There is no denying the formal achievement of Modern art. Some see a simultaneous loss of effective social commentary as Modernism advanced through the various abstractionists’ adventures in painting and sculpture. The works of certain mid 20th Century African American artists, such as Elizabeth Catlett and Benny Andrews, contradict this notion. These artists utilized the formal strength of modernism to advance and articulate their strong socio-political views. Despite their powerful blending of abstract expression and representational content, both artists were ignored or openly discouraged by the art world establishment. Catlett was forced to leave the United States in order to voice her political beliefs and Andrews was discouraged by his dealer from depicting black themes. Without hesitation, these two artists demonstrated a determination and capacity to address the substance of a people. They each asserted the validity of their own lives and the humanity around them, communicating a spiritual dignity that still resonates today. We feel fortunate and proud to have the opportunity to present the paintings of Benny Andrews and the sculpture of Elizabeth Catlett, two modern masters, to our audience.

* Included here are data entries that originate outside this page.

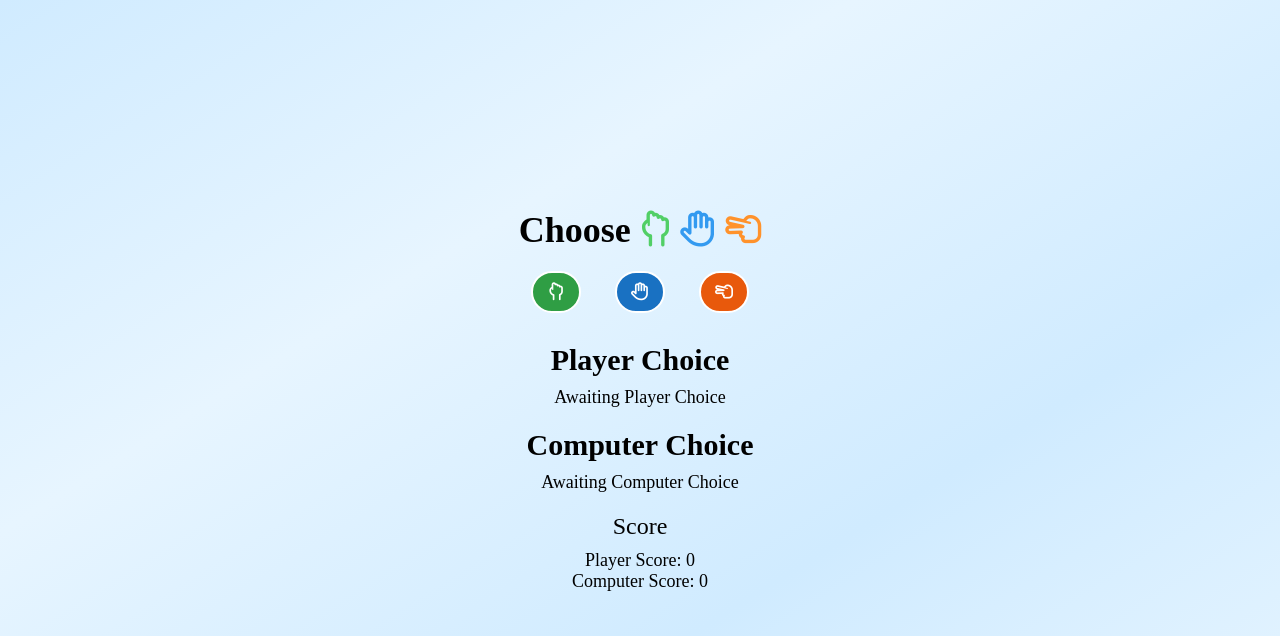
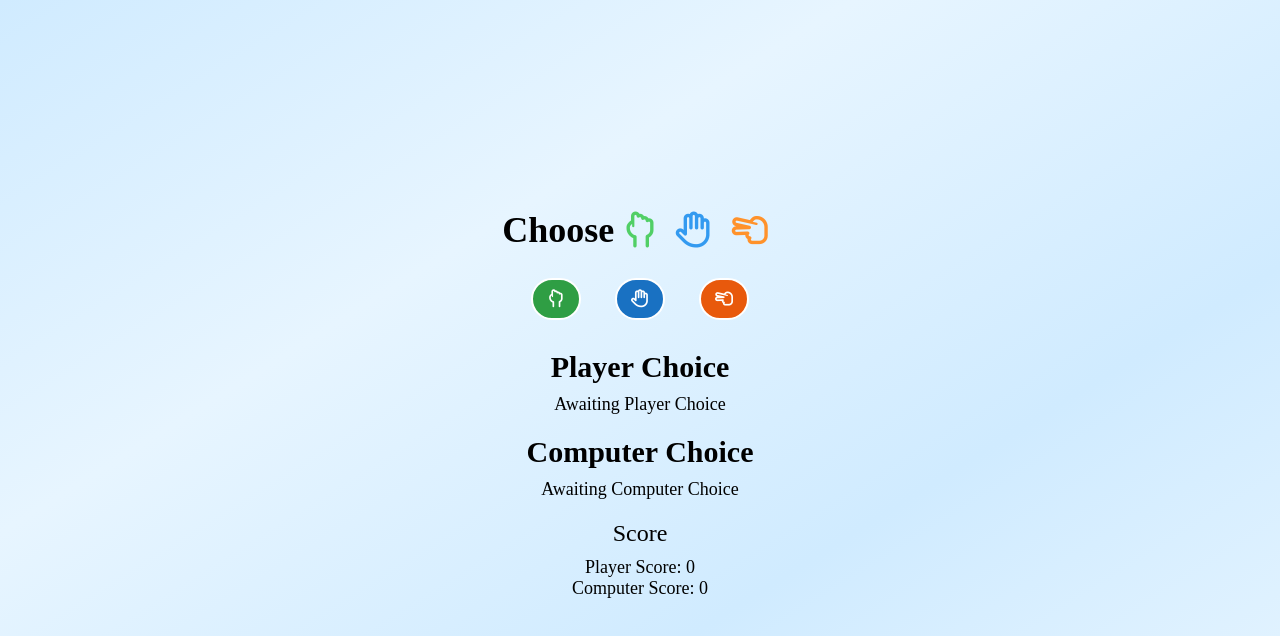
Before and after one commit to frustratedcat/rock-paper-scissors, a plain HTML site: page index.html in a window 1280 px wide. Both pictures are taken after a click on the button "Play Game!". Drawn offline with Linux system fonts and the light colour scheme; a web font is replaced by a local one.

Commit message:
Update h1 icons in game section to remove <i> and replace with psuedo elements

```diff
--- a/index.html
+++ b/index.html
@@ -61,13 +61,9 @@
             <div class="btn-container">
               <h1 class="body-h1">
                 Choose
-                <span
-                  ><i class="choose-rock fa-regular fa-hand-back-fist"></i
-                ></span>
-                <span><i class="choose-paper fa-regular fa-hand"></i></span>
-                <span>
-                  <i class="choose-scissors fa-regular fa-hand-scissors"></i>
-                </span>
+                <span class="choose-rock choose-icons"></span>
+                <span class="choose-paper choose-icons"></span>
+                <span class="choose-scissors choose-icons"> </span>
               </h1>
 
               <i
--- a/style.css
+++ b/style.css
@@ -149,17 +149,34 @@ body {
   margin: 0px 0 10px 0;
   font-size: 36px;
   font-weight: 700;
+  display: flex;
+  justify-content: center;
+  align-items: center;
 }
 
-.choose-rock {
+.choose-icons::before {
+  font-family: "Font Awesome 6 Free";
+  font-weight: 400;
+  text-rendering: auto;
+  -webkit-font-smoothing: antialiased;
+  display: flex;
+  justify-content: center;
+  align-items: center;
+  margin: 10px;
+}
+
+.choose-rock::before {
+  content: "\f255";
   color: var(--secondary-rock-color);
 }
 
-.choose-paper {
+.choose-paper::before {
+  content: "\f256";
   color: var(--secondary-paper-color);
 }
 
-.choose-scissors {
+.choose-scissors::before {
+  content: "\f257";
   color: var(--secondary-scissors-color);
 }
 
```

Elizabeth Catlett & Benny Andrews is presented in celebration of the Grand Opening of the Smithsonian National Museum of African American History and Culture. The NMAAHC is the 19th museum of the Smithsonian Institution and is located at the foot of the Washington Monument on the National Mall in Washington, DC. The museum provides for the collection, study, and establishment of programs and exhibitions related to African American life, history, art, and culture. It is a place where people can learn about the richness and diversity of the African American experience; it is a place of meaning, memory, reflection, laughter, and hope.
Elizabeth Catlett (American, 1915-2012) was born in Washington, DC where she lived until she graduated cum
laude from Howard University in 1935. Catlett went on to study painting at the University of Iowa and received the
first Masters of Fine Arts degree in sculpture in 1940. In 1947 she would begin studying at the Escuela de Pintura y
Escultura in Esmeralda, Mexico, and would later teach at the Universidad Nacional Autónomo de Mexico in Mexico
City. Elizabeth Catlett is represented in the collections of the National Museum of Woman in the Arts, The Art
Institute of Chicago, The Metropolitan Museum of Art, The Museum of Modern Art, and the Philadelphia Museum
of Art, among numerous other public, private, and university art collections.
Benny Andrews (American, 1930-2006) was born in Plainview, GA and received a scholarship to attend Fort Valley
State University from 1948-1950. Andrews would go on to serve in the United States Air Force as a Staff Sergeant
until 1953. He later travelled to Chicago, IL in 1954 to study at the School of the Art Institute of Chicago. Benny
Andrews is represented in a number of collections including the Metropolitan Museum of Art, The Museum of
Modern Art, The Studio Museum in Harlem, The Art Institute of Chicago, The High Museum of Art, The National
Museum of African Art among others.
HEMPHILL was founded in Washington DC in 1993. The exhibition schedule features modern & contemporary art
in all media by artists ranging from emerging to mid-career to modern masters.